Parx Racing COO Joe Wilson honors longtime track announcer Keith Jones. Photo by Barbara Weidl/EQUI-PHOTO.

There was a long pause in Parx Racing track announcer Keith Jones’s call at the end of the 10th race Wednesday.

Just after he’d called Unbridledadventure home – “by seven on the wire,” he understated – Jones went silent as the seconds ticked by.

And why not?

After all, the man who for 34 years was the voice of racing at the Bensalem, PA oval had just called the last race of his career. Who deserved a silent moment more than a man who’d made his living with words?

Jones had announced his retirement early in December, having called more than 60,000 races, including 32 runnings of the Pennsylvania Derby.

“I’ll be forever grateful to the management at Greenwood for affording me an opportunity to pursue a career doing something I’ve thoroughly enjoyed,” he said at the time.

It’d have been 33 PA Derbies had not the Covid-19 pandemic intervened. The disease caused the cancellation this year of both that race and the Cotillion, the two most important races contested at the track.

Still, it was perhaps appropriate that Jones’s final day – at a track which is known for its blue-collar racing product – was a 10-race affair with several claiming and starter events, the finale a $5,000 claimer going two turns.

That finale gave Jones one more chance to visit a place that’s become familiar to Parx fans over the years. After counting down the distance — “34 years and now only four furlongs to go… now only two furlongs to go… now only one furlong to go” — Jones broke out a trademark.

“Unbridledadventure will visit ‘Romp City’ today,” he called.

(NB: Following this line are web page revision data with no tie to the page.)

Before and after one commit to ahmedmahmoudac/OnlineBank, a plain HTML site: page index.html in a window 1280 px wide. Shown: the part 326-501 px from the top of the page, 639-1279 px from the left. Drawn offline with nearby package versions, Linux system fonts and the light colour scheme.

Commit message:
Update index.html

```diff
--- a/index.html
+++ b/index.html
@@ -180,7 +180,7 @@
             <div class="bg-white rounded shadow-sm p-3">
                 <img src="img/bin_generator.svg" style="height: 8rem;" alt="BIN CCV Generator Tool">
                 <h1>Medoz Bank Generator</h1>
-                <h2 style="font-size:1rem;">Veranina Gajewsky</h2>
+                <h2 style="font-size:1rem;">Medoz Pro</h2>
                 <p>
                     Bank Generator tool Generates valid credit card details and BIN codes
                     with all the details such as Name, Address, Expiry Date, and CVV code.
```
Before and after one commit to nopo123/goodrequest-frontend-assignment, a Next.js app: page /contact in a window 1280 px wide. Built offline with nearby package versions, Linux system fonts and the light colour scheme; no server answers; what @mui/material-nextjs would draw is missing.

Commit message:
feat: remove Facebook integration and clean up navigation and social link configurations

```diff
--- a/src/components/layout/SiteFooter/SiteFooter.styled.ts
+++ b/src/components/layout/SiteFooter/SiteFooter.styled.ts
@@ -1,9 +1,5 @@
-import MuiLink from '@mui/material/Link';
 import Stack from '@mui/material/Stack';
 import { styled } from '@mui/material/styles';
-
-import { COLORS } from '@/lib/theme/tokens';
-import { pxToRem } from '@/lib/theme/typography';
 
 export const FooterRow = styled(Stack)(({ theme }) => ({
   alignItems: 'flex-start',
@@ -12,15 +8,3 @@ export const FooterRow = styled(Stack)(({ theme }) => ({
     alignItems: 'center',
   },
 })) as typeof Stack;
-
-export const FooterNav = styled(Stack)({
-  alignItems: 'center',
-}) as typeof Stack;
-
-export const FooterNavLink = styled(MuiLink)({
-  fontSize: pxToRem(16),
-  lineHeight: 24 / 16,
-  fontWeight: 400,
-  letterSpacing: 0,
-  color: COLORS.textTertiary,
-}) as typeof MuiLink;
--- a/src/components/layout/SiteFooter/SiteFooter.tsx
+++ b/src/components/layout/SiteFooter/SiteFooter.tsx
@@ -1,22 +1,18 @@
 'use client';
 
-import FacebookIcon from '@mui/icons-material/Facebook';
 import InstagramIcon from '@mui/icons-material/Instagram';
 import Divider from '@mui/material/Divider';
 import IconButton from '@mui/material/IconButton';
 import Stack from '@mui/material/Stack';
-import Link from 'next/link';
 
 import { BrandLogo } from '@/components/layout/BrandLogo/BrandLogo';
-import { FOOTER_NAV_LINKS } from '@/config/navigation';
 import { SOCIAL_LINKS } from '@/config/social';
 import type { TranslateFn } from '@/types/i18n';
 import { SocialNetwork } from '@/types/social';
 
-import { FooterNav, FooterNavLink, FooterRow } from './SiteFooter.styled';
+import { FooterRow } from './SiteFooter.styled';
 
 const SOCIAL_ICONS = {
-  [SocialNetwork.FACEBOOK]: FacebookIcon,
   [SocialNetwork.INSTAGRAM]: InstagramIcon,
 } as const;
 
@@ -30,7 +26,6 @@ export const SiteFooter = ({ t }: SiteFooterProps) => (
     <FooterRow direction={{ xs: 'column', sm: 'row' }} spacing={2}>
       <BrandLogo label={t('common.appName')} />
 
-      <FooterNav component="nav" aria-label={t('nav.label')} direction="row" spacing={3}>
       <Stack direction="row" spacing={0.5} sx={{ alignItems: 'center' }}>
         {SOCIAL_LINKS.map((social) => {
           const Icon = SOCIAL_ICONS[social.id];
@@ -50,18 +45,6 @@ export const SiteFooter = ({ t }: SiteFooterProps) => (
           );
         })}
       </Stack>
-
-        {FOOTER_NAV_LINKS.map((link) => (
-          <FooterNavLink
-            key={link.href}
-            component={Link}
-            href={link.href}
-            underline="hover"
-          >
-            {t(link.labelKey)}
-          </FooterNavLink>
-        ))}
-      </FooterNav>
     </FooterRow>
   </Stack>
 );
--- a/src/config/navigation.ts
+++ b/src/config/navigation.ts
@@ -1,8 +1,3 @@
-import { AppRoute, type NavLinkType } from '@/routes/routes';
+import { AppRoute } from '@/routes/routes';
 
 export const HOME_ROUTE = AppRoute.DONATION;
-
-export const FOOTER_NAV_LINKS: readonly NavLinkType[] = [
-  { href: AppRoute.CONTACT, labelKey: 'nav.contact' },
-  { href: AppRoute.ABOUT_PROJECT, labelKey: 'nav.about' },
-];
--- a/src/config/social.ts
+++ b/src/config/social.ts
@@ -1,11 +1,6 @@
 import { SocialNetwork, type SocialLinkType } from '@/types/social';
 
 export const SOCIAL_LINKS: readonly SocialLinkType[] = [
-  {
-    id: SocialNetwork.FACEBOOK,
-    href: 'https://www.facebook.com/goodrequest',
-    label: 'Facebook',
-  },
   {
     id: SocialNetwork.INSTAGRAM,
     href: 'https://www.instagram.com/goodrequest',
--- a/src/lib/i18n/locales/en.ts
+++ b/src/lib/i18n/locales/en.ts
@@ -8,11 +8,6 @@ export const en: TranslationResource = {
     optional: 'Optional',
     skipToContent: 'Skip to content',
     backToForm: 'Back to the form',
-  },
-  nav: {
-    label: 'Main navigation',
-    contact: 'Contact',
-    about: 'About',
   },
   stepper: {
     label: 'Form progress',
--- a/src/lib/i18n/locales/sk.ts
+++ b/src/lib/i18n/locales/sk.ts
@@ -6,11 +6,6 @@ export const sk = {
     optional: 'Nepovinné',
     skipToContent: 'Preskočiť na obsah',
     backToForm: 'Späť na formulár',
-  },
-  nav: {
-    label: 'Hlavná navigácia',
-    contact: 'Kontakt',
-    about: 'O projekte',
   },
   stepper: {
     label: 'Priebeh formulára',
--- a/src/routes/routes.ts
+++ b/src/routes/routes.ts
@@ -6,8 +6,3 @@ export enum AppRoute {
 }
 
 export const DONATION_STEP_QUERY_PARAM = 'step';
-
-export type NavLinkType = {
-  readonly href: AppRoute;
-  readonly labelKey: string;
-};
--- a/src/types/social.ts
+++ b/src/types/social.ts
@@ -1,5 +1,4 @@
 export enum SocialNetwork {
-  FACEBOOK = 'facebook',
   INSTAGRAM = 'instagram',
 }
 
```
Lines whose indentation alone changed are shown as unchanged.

Jones was the second long-tenured Midlantic announcer to retire in 2020. He follows Delaware Park’s John Curran – the voice of Delaware for 37 years – out the door.

Of course, after Unbridledadventure crossed the wire, there was still business to attend to: winning connections, prices and the like.

And then Jones gave a brief speech thanking horsemen, fans, management, coworkers and others.

And then one last time: “Thank you,” he said. “And good night.”

Keith Jones’s Final Race Call